In our everyday lives we are as much immersed in magnetic fields as we are in air. Unlike the air, however, we don’t notice the magnetism, even during magnetic storms.
This image shows magnetic field lines. They are a bit like contours on a map. Just like contours, the distance between the field lines indicates the strength of the field in that area (the magnetic flux density). Just as closely spaced contours imply a steep slope, so close field lines show a high magnetic field strength. Note the arrows indicating the direction of the field. This determines which way a force from this field acts.
What the picture shows specifically is a geomagnetic field being distorted by a permanent magnet (the rectangle on the right side). Without the magnet, the lines would be parallel, heading diagonally downwards towards the ground (as they down in the bottom left of the picture). This is the way the geomagnetic field looks in the UK. The bar magnet is distorting the natural geomagnetic field locally.
Geomagnetism and the paranormal
It is currently fashionable in paranormal research circles to link geomagnetism with the occurrence of paranormal and anomalous phenomena. Some paranormal group web sites carry geomagnetic ‘weather’ displays.
Various studies have shown apparent (but not highly significant) connections between the timing of paranormal reports (such as ghosts, UFOs, cryptids) and variations in the geomagnetic field. Such studies are not straightforward, though. For instance, what exactly qualifies as a ‘paranormal report’ (see is my house haunted)? Also, many such reports will undoubtedly turn out to have mundane explanations.
Variations in the geomagnetic field (or geomagnetic ‘weather’) are caused by changes in the sun (such as solar flares). Given their origin, you won’t be surprised to learn that such variations affect the whole world magnetic field. However, these changes are not instantaneous everywhere and nor does the field change to the same degree all around the world. This is important because many studies use a planetary index of geomagnetic variation. As the name implies, this measures the average changes across globally spaced sites. It cannot give the exact variations at any given place.
Studies of geomagnetic variation and paranormal reports rely on using large numbers of samples to even out these variabless. However, although the geomagnetic field is everywhere, it is frequently distorted (see left) by local magnetic sources (particularly in urban areas), such as objects made of steel and electrical equipment. These localised distortions can easily exceed those caused by natural geomagnetic weather (see right and this study by ASSAP).

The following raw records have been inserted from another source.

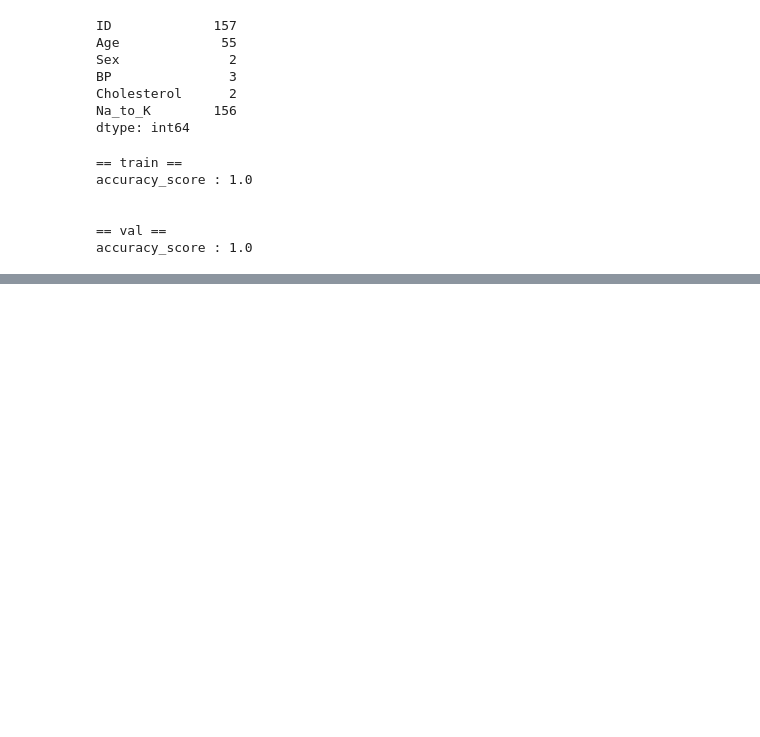
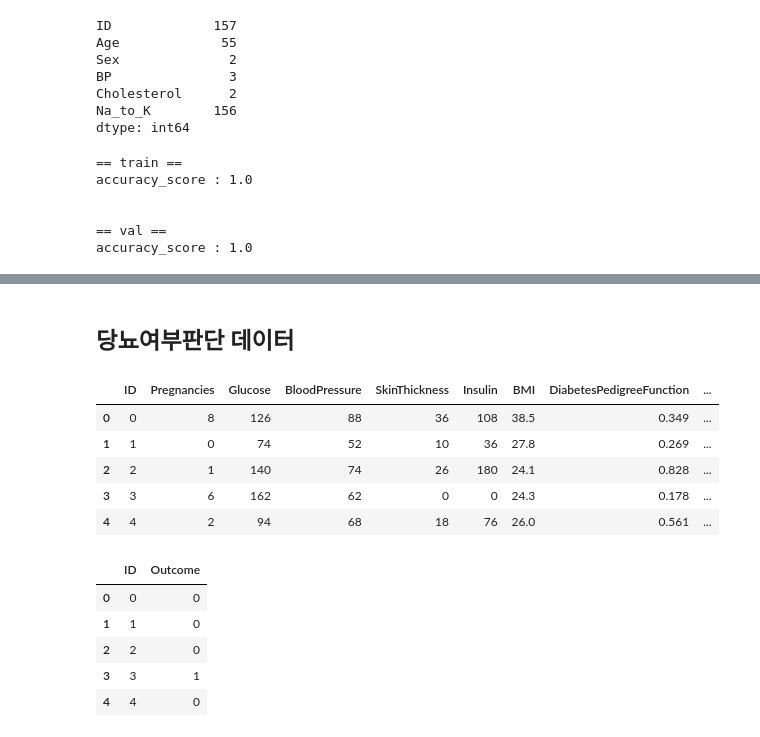
Before and after one commit to Naseungju/-_-, a Jupyter notebook: 2유형_연습.ipynb, the cells around one changed output, grey strips where cells are left out. Drawn from its saved outputs; the diff is of its cells as text; code cells hidden in the pictures; blank space fills up the shorter version.

```diff
--- a/2유형_연습.ipynb
+++ b/2유형_연습.ipynb
@@ -1058,0 +1273,25 @@ accuracy_score : 1.0
+# %% [markdown]
+## 당뇨여부판단 데이터
+# %%
+import pandas as pd
+#데이터 로드
+x_train = pd.read_csv("https://raw.githubusercontent.com/Datamanim/datarepo/main/diabetes/x_train.csv")
+y_train = pd.read_csv("https://raw.githubusercontent.com/Datamanim/datarepo/main/diabetes/y_train.csv")
+x_test= pd.read_csv("https://raw.githubusercontent.com/Datamanim/datarepo/main/diabetes/x_test.csv")
+
+
+display(x_train.head())
+display(y_train.head())
+# %% [output]
+|  | ID | Pregnancies | Glucose | BloodPressure | SkinThickness | Insulin | BMI | DiabetesPedigreeFunction | ... |
+| 0 | 0 | 8 | 126 | 88 | 36 | 108 | 38.5 | 0.349 | ... |
+| 1 | 1 | 0 | 74 | 52 | 10 | 36 | 27.8 | 0.269 | ... |
+| 2 | 2 | 1 | 140 | 74 | 26 | 180 | 24.1 | 0.828 | ... |
+| 3 | 3 | 6 | 162 | 62 | 0 | 0 | 24.3 | 0.178 | ... |
+| 4 | 4 | 2 | 94 | 68 | 18 | 76 | 26.0 | 0.561 | ... |
+|  | ID | Outcome |
+| 0 | 0 | 0 |
+| 1 | 1 | 0 |
+| 2 | 2 | 0 |
+| 3 | 3 | 1 |
+| 4 | 4 | 0 |
```
Also changed, not shown: parts of 8 cells of this notebook, 1 other file.
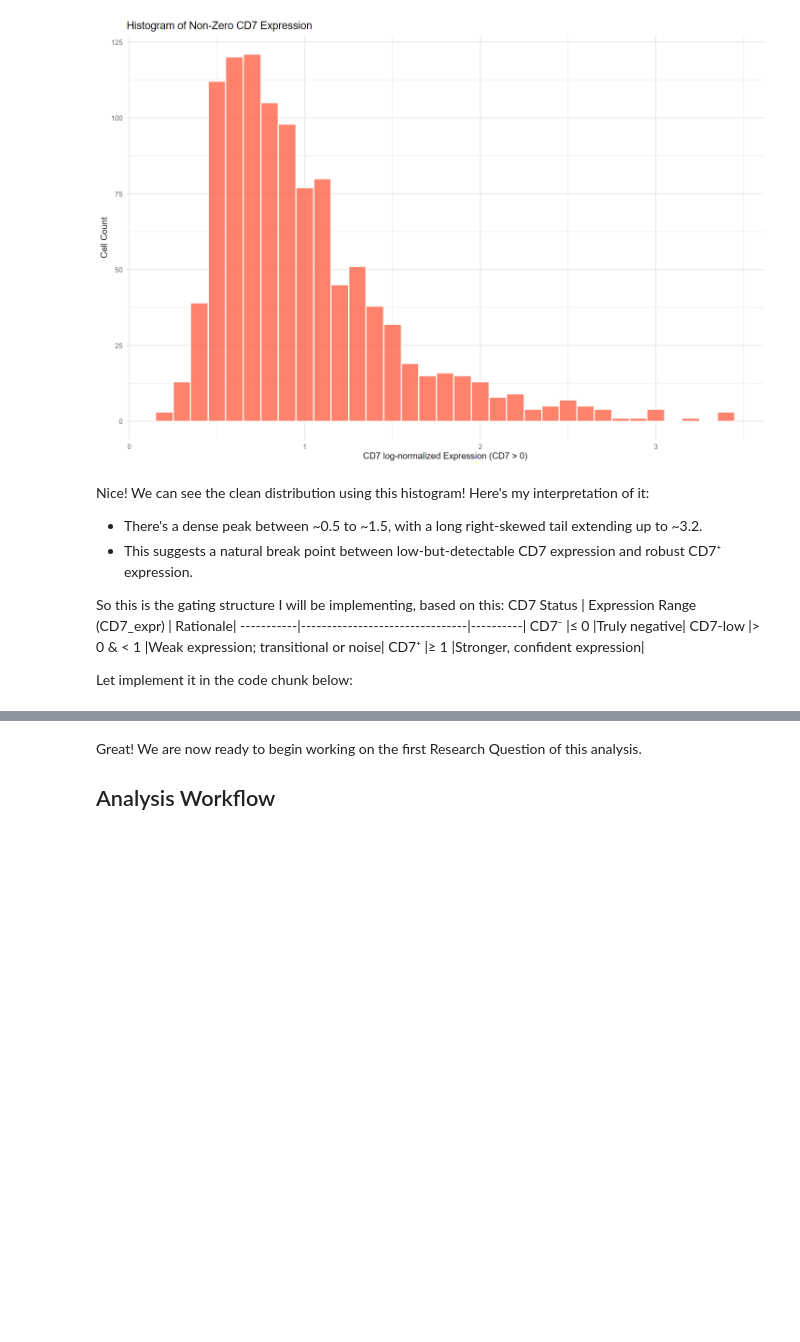
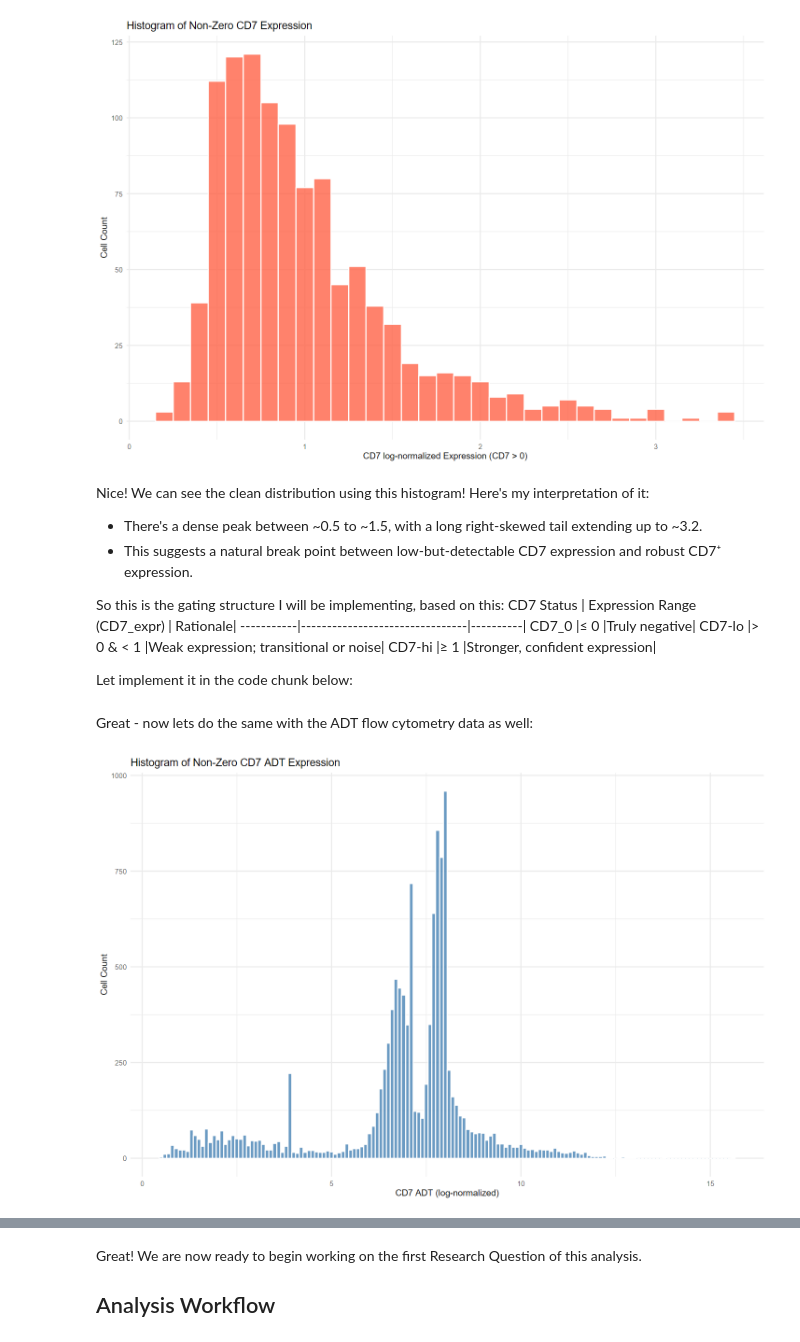
Before and after one commit to piyush-1903/ZandstraEaves_DirectedStudies, a Jupyter notebook: Aim1/d7-d13_RNASeq/Aim2_Analysis.ipynb, the cells around one changed output, grey strips where cells are left out. Saved outputs shown, nothing was run; the diff lists cells and outputs as text; code cells hidden in the pictures; blank space fills up the shorter version.

```diff
--- a/Aim1/d7-d13_RNASeq/Aim2_Analysis.ipynb
+++ b/Aim1/d7-d13_RNASeq/Aim2_Analysis.ipynb
@@ -161,9 +196,9 @@ Nice! We can see the clean distribution using this histogram! Here's my interpre
 So this is the gating structure I will be implementing, based on this:
 CD7 Status | Expression Range (CD7_expr)	| Rationale|
 -----------|--------------------------------|----------|
-CD7⁻	|≤ 0	|Truly negative|
-CD7-low	|> 0 & < 1	|Weak expression; transitional or noise|
-CD7⁺	|≥ 1	|Stronger, confident expression|
+CD7_0	|≤ 0	|Truly negative|
+CD7-lo	|> 0 & < 1	|Weak expression; transitional or noise|
+CD7-hi	|≥ 1	|Stronger, confident expression|
 
 Let implement it in the code chunk below:
 # %%
@@ -174 +209,23 @@ colData(merge2_light)$CD7_status <- case_when(
 )
+# %% [markdown]
+Great - now lets do the same with the ADT flow cytometry data as well:
+# %%
+# Extract CD7 ADT signal from Antibody Capture assay
+cd7_adt <- logcounts(altExp(merge2_light, "Antibody Capture"))["TOTALSEQB_CD7", ]
+colData(merge2_light)$CD7_adt <- cd7_adt
+
+# Filter to non-zero ADT values to avoid heavy skew
+adt_nonzero <- as.data.frame(colData(merge2_light)) %>%
+  filter(CD7_adt > 0)
+
+# Plot histogram
+ggplot(adt_nonzero, aes(x = CD7_adt)) +
+  geom_histogram(binwidth = 0.1, fill = "steelblue", color = "white", alpha = 0.8) +
+  labs(
+    title = "Histogram of Non-Zero CD7 ADT Expression",
+    x = "CD7 ADT (log-normalized)",
+    y = "Cell Count"
+  ) +
+  theme_minimal()
+# %% [output]
+[figure, added]
```
Also changed, not shown: parts of 45 cells of this notebook.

Thus, it would help hugely if magnetic field measurements were made at the site where the paranormal reports occurred and, ideally, while something was being witnessed. Unfortunately, few paranormal researchers have suitable magnetometers to use on site, so the the subject remains shrouded in uncertainty.
Geomagnetic variations (or geomagnetic ‘weather’) are not as dramatic as many people imagine. Though they do cause auroras and can even bring down electrical regional power supplies, local overall field changes are far from dramatic.
A large geomagnetic storm produces a reduction of around 0.5% in the overall field. What is more, this change is spread over many hours. Most storms are far less intense than that. Thus, local field variations are not hugely dramatic at all. It seems doubtful, on the face of it, that such minor field variations could lead to significant changes in the number of paranormal reports though more research is needed.
It has been suggested that more rapid geomagnetic variations could cause hallucinations. These would be in the frequency range used by Michael Persinger to induce hallucinations magnetically in lab experiments. Field-testing these ideas is the subject of the MADS project.
There are some geomagnetic variations that are in the right frequency range to induce hallucinations. They are called Pc1 pulsations (caused by variations in the Earth’s magnetosphere) and they have a frequency range of 0.2 to 5 Hz. However, they are far too weak (typically 0.1nT) to produce hallucinations.
There are also things called ‘Schumann Resonances’ which are caused by lightning resonating around the world. Though they also have suitable frequencies (7.8, 14, 20, 26Hz) they are far too weak at 0.05 nT. For comparison, the geomagnetic field is around 50,000 nT overall in the UK. For more details, see this study by ASSAP.